If I were to meet my 21-year old self now, I would only have one financial advice to give: SAVE WISELY.
First jobs often pay low but it is also the best time to start saving. For one, you do not have a lot of obligations or bills to pay yet. As your income grows, your lifestyle also upgrades hence, your cost of living increases. You will realize that you had more opportunities to save when you were just beginning to climb the ladder of your career.
The 50-20-30 Rule is a simple and easy-to-follow budgeting guideline that works across all income brackets. The rule says: use 50% of your income for essential expenses such as food, housing, transportation, and utilities; 20% for savings; and 30% for personal effects that include R&R expenses and charitable donations.
Allow me to focus on the 20% as this is what this article is about. Saving wisely means putting your money where it has the best potential to grow. After setting aside about three to six months' worth of your take-home pay in the bank where it is accessible for emergencies, it is already time to place your money in medium to long-term investments.
There is a variety of choices for these kinds of investments that 20-somethings may consider:
1. Variable Life Insurance - Also known as the Variable Unit-Linked (VUL) insurance, this is the investment that gives the best value for your money. It is a quick way to building your net worth, as well as to protecting your future family. The good thing about this kind of insurance is that it has an investment component: A portion of your premium contributions is allocated to a pooled fund managed by experts that will allow you to reap the benefits of your investment while you are still living---which is exactly how it should be! On top of it, insurance riders such as critical illness benefits will help protect your income in case of unwanted illnesses. This kind of investment is also affordable with some insurance companies offering minimum premium payments of only PHP10,000 annually that may also be paid in annual, semi-annual and quarterly installments.
2. Stocks - My advice to those who are planning to invest in stocks is to first, learn as much as you can about the stock market. There are free seminars being offered regularly and there are lots of credible information online that will teach you the basics of fundamental and technical analyses.
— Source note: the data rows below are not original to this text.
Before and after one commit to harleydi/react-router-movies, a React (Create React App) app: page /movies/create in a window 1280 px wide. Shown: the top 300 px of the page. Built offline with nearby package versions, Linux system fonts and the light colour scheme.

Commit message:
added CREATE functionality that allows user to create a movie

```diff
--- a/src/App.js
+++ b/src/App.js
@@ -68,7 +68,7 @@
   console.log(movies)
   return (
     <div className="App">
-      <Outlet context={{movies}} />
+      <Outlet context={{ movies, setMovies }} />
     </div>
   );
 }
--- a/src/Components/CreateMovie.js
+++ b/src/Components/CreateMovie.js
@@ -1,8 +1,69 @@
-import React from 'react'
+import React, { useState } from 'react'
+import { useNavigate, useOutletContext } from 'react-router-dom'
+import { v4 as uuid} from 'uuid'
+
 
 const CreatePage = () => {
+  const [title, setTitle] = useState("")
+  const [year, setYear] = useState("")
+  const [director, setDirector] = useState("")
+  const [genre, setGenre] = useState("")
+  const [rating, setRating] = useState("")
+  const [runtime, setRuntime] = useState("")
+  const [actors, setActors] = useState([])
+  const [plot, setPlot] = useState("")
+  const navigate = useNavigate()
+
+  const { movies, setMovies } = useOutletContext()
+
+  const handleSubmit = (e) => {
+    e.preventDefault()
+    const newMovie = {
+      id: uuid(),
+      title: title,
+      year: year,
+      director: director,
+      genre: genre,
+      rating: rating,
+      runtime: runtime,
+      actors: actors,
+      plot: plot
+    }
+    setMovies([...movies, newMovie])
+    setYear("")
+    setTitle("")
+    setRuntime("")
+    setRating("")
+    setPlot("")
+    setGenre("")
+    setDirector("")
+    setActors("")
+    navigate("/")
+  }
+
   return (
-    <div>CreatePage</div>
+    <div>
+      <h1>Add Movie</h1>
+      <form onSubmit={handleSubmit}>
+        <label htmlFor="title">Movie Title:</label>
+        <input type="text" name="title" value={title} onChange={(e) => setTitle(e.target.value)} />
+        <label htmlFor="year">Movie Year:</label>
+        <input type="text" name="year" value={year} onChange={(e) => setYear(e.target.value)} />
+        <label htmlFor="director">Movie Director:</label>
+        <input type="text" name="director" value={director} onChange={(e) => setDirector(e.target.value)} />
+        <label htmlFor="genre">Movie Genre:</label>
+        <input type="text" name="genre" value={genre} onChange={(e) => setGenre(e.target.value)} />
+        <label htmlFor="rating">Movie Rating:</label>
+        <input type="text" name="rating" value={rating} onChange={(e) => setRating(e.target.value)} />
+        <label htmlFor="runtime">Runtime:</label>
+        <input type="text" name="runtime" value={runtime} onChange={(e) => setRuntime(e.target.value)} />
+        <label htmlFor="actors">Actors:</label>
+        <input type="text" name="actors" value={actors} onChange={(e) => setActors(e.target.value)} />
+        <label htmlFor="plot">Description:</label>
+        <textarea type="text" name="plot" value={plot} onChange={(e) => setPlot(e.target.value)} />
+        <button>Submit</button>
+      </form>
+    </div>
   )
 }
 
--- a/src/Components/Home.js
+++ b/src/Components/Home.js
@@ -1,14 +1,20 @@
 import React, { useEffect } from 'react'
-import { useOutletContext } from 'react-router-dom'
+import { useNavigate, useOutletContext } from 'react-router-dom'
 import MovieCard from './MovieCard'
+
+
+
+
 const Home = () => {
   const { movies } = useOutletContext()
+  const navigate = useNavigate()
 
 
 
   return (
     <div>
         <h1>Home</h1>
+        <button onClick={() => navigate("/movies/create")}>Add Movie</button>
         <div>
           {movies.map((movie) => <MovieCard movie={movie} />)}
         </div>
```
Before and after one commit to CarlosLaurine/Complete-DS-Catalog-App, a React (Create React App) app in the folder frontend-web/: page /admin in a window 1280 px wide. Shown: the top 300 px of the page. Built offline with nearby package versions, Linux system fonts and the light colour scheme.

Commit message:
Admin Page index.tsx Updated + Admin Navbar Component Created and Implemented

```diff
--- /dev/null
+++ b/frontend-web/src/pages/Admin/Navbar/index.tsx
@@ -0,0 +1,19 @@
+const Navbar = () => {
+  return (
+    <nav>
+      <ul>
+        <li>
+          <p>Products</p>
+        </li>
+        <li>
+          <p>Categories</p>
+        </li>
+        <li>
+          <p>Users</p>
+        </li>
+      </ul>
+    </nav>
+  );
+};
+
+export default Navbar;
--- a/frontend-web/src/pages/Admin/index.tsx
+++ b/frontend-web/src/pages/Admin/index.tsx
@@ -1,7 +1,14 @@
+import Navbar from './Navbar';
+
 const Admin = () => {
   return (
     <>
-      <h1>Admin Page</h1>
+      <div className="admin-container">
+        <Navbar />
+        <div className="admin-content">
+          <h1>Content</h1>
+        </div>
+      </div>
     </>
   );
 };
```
Aside from this, you have to be constantly abreast with the movements in the global and national economy, as well as in the companies that you want to invest in. The stock market offers the highest potential income in the money market, which means that it also comes with the highest risk. So, in the meantime, you may consider...
3. Mutual Funds and Unit Investment Trust Funds (UITFs) - These pooled funds differ mainly as the former is offered and managed by individual companies while UITFs are by banks. Depending on your risk appetite and investment goal, you may opt for fixed-income securities (lowest risk and potential income), balanced funds which are a mix of fixed-income securities and stocks (moderate risk and potential income), and equities or stocks (highest risk and potential income). The disadvantage here is that you have to bear the costs of a third party fund manager. However, if you are wary of risks, then this is a good investment for you.
In conclusion, my advice as you follow the 50-20-30 Rule is to diversify albeit, not right away. Take baby steps with one investment leading you to the next. Depending on how good are you in terms of saving and investing, you might be able to afford an early retirement and take on more entrepreneurial ventures that are aligned with your passion.
Joyce Talag aka The Smart Gypsy is a licensed financial planner. To learn more about investment opportunities, email email@example.com.